South Puget Sound, WA
We have a lot of new hybrids showing up in 2020 so I too am curious.
 

ABMax24

Minister of Fire
Sep 18, 2019
1,226
Grande Prairie, Alberta, Canada
As long as the cat temp is in the active zone, then it's doing it's work. The wood gases in this stove are first being consumed by the secondary combustion, followed by the cat for cleanup of residuals. The catalyst in a pure cat stove has a lot more smoke to munch on. You need to ask these questions of cat-hybrid owners. That's why I added this to the title.

I think that is exactly the reason the cat isn't getting any hotter, ideally there should be very little volatiles left for the catalyst to consume. IMO a hot catalyst on a hybrid stove is an indication of poor combustion within the firebox, and should to some extent be avoided, especially when considering on this model the heat from the catalyst goes straight up the flue.
 

Highbeam

Minister of Fire
Dec 28, 2006
19,349
Mt. Rainier Foothills, WA
Well you can see when secondary combustion is no longer cleaning any smoke, the flames go out. At that point you’re in cat only mode and cat temps should climb.

The only time my car meter falls down from almost the top is when I’m stalling it due to low intake air setting or it’s out of fuel.
 

DiBurn90

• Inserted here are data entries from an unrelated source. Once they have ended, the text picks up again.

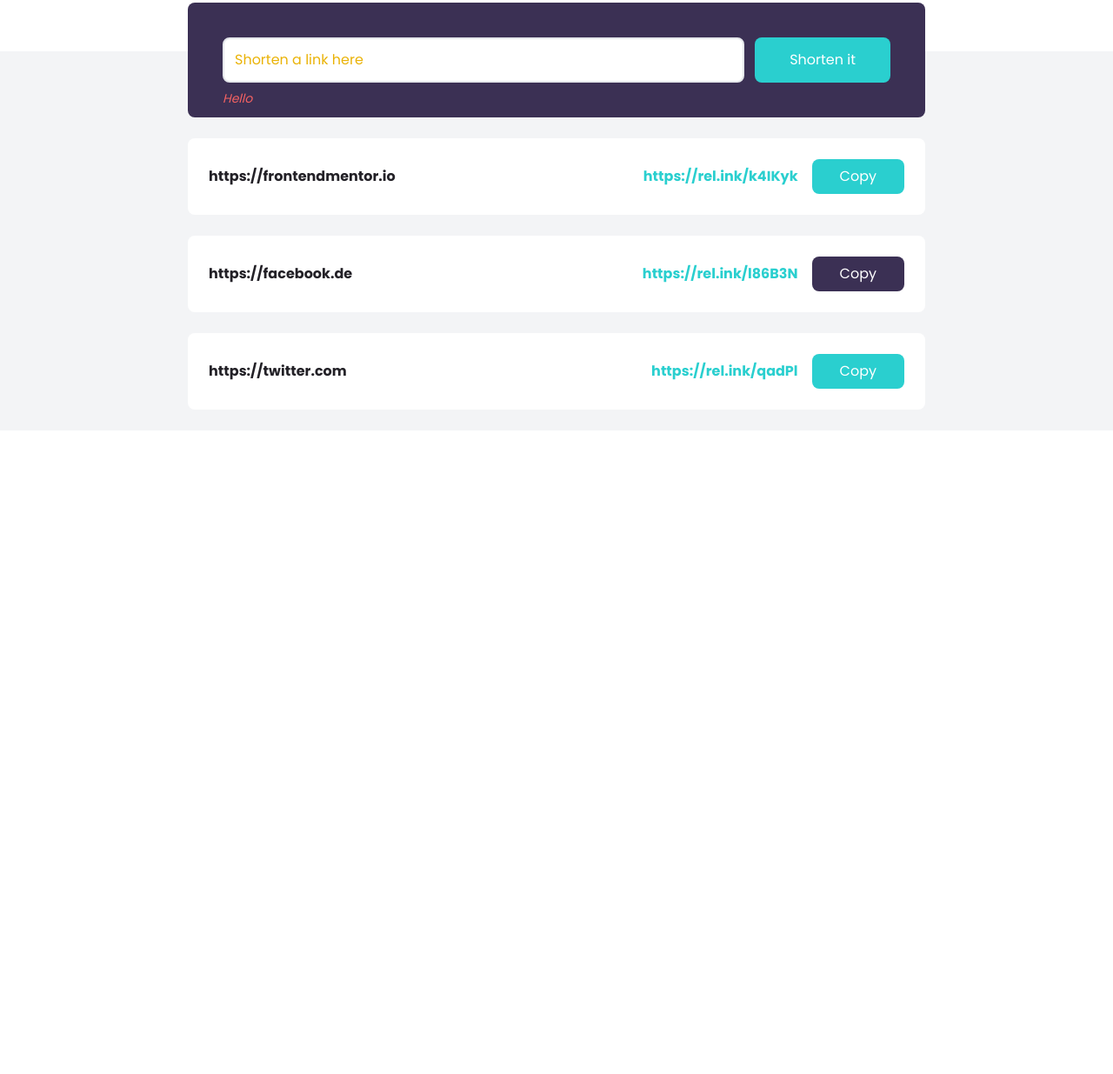
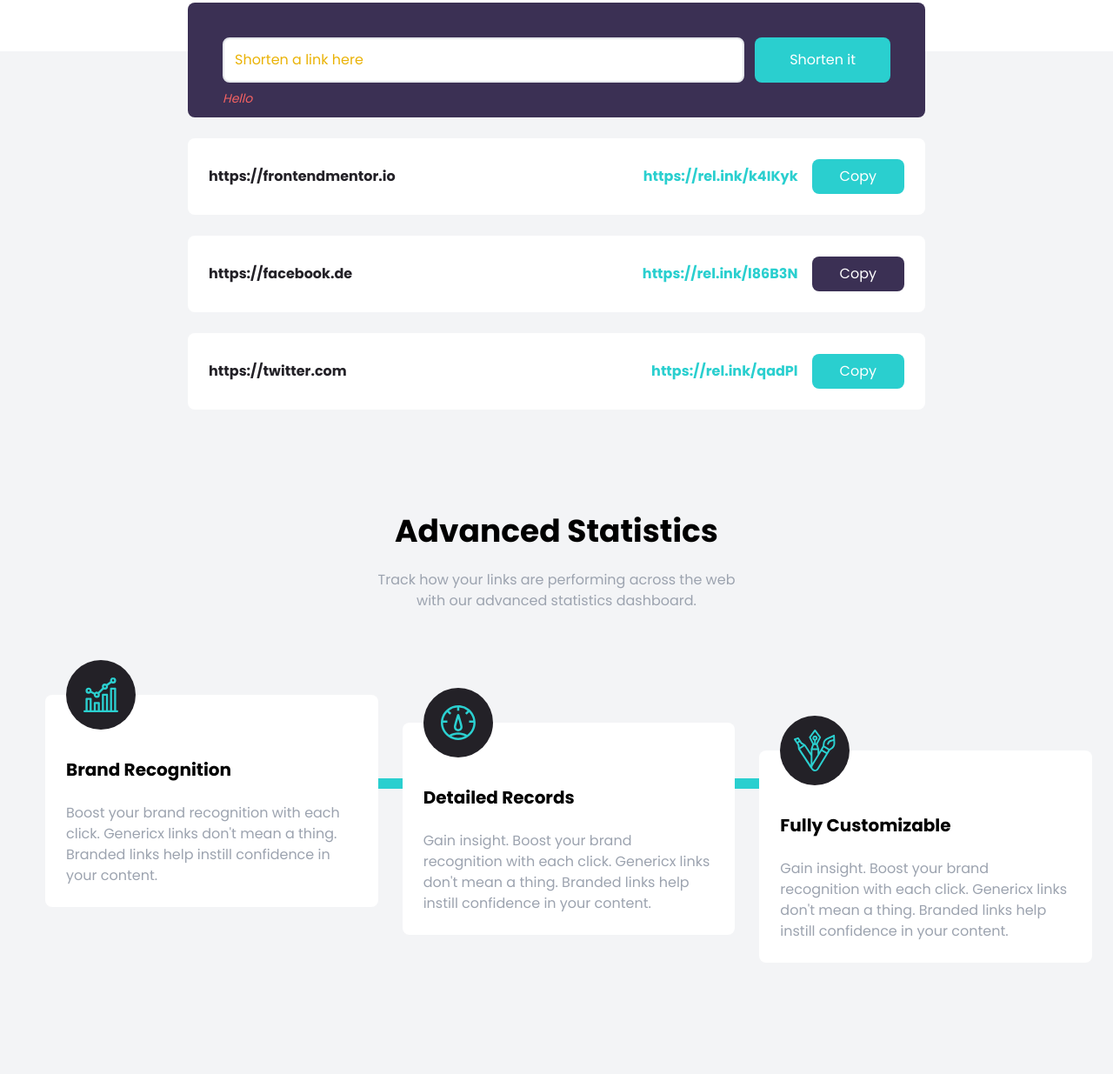
Before and after one commit to BartekSmalec/shortly, a website: page public/index.html in a window 1280 px wide. Shown: the part 685-1920 px from the top of the page at 87% size. Before the commit the page ends 1180 px from the top, so only its background shows below. Drawn offline with Linux system fonts and the light colour scheme.

Commit message:
Create feature section

```diff
--- a/public/index.html
+++ b/public/index.html
@@ -113,6 +113,75 @@
         </div>
     </div>
 </section>
+
+<section id="stats" class="py-24 bg-gray-100">
+    <div class="container mx-auto px-3">
+        <h2 class="text-4xl mb-6 font-bold text-center">
+            Advanced Statistics
+        </h2>
+        <p class="max-w-xs mx-auto text-center text-gray-400 md:max-w-md">
+            Track how your links are performing across the web with our advanced statistics dashboard.
+        </p>
+    </div>
+</section>
+
+<section id="feature" class="pb-32 bg-gray-100">
+    <div class="relative container flex flex-col items-start px-6 mx-auto md:flex-row md:space-x-7">
+        <!-- Horizontal Line -->
+        <div
+                class="hidden absolute top-24 w-10/12 left-16 h-3 bg-cyan md:block"
+        ></div>
+        <!-- Vertical Line -->
+        <div class="absolute w-2 left-1/2 h-full -ml-1 bg-cyan md:hidden"></div>
+
+
+        <div class="relative flex flex-col p-6 space-y-6 bg-white rounded-lg md:w-1/3">
+            <div class="absolute -ml-10 left-1/2 -top-10 md:left-16">
+                <div class="flex items-center justify-center w-20 h-20 p-4 rounded-full bg-veryDarkViolet">
+                    <img src="../images/icon-brand-recognition.svg" alt="">
+                </div>
+            </div>
+            <h5 class="pt-6 text-xl font-bold text-center capitalize md:text-left">
+                Brand recognition
+            </h5>
+            <p class="text-center text-gray-400 md:text-left">
+                Boost your brand recognition with each click. Genericx links don't mean a thing.
+                Branded links help instill confidence in your content.
+            </p>
+        </div>
+
+        <div class="relative flex flex-col mt-24   p-6 space-y-6 bg-white rounded-lg md:w-1/3 md:mt-8">
+            <div class="absolute -ml-10 left-1/2 -top-10 md:left-16">
+                <div class="flex items-center justify-center w-20 h-20 p-4 rounded-full bg-veryDarkViolet">
+                    <img src="../images/icon-detailed-records.svg" alt="">
+                </div>
+            </div>
+            <h5 class="pt-6 text-xl font-bold text-center capitalize md:text-left">
+                Detailed records
+            </h5>
+            <p class="text-center text-gray-400 md:text-left">
+                Gain insight. Boost your brand recognition with each click. Genericx links don't mean a thing.
+                Branded links help instill confidence in your content.
+            </p>
+        </div>
+
+        <div class="relative flex flex-col mt-24   p-6 space-y-6 bg-white rounded-lg md:w-1/3 md:mt-16">
+            <div class="absolute -ml-10 left-1/2 -top-10 md:left-16">
+                <div class="flex items-center justify-center w-20 h-20 p-4 rounded-full bg-veryDarkViolet">
+                    <img src="../images/icon-fully-customizable.svg" alt="">
+                </div>
+            </div>
+            <h5 class="pt-6 text-xl font-bold text-center capitalize md:text-left">
+                Fully customizable
+            </h5>
+            <p class="text-center text-gray-400 md:text-left">
+                Gain insight. Boost your brand recognition with each click. Genericx links don't mean a thing.
+                Branded links help instill confidence in your content.
+            </p>
+        </div>
+    </div>
+</section>
+
 <script src="../js/script.js"></script>
 </body>
 </html>
```
Also changed, not shown: public/style.css.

New Member
Jan 6, 2021
12
Chillicothe, Ohio
Also have an F2500 that was installed beginning of last winter. Been reading the forum a lot, lots of good advice and information here. this is my first post. First stove so I'm still pretty new to it but here is my experience so far.

I normally see a decent rise in the cat probe thermometer once it is engaged but doesn't seem as drastic as what I have read from the Cat stove posts. How quickly I shut the air down can also have a good impact on how high it climbs. I go more off the flue temp than the probe thermometer for when I engage the cat using an IR gun to take the reading.

I normally engage the cat between 350-450 (typically~400) external flue temp ~18" above the collar and it lights off pretty well normally. On a full load of hardwood (normally ash and cherry as that's what I have seasoned right now) it normally climbs up around the tick mark about the word "active" on the prove thermometer and hangs out there for a while then starts to drop as the stove does.

Normally see the stove hit up in the 700s (seen low 800s a few times) and it normally settles in the mid 600s to cruise when shut most of the way down.

After getting familiar with how the stove runs I can get 10-12 hours burns out of it pretty consistently. I think good seasoned wood is key there. I got into some boarder line stuff in the 22-26% range last spring and struggled to get more than 8-10 hours since I had to leave the air open a bit more.

Stove seems to burn pretty clean too. Had minimal/almost no build up buring ~2 cords last winter.

Sorry for the long winded post.
 

Wood Hunter

Member
Dec 29, 2014
8
F'dale, NY
Been looking at the F2500 and 1500 are you guys still happy with the 2500? They both qualify for the tax credit and I'll be pulling the trigger on a new stove soon.
 

DiBurn90

New Member
Jan 6, 2021
12
Chillicothe, Ohio
Been looking at the F2500 and 1500 are you guys still happy with the 2500? They both qualify for the tax credit and I'll be pulling the trigger on a new stove soon.
After 2 seasons using it as our primary heat source still very happy with ours. Heats our place pretty well. 2nd season with little to no build up in the stack with over 2 cords through it. No problem getting 10-12+ hours out of it with enough coals to reload on with the seasoned ash, cherry and black walnut we had for this winter.

We got a few chances to open it up some more this winter and it put out good heat. We do have the blower attachment for it, definitely increases the heat coming off the stove.

I haven't really had any issues with operating it once I got familiar with how the stove runs, seems to run pretty consistent for us. My wife was a little concerned about running it by herself at first but she was able to pick it up pretty quickly and get comfortable with it not having any prior experience. She actually chose to run it by herself for a few days when I went on a business trip last winter.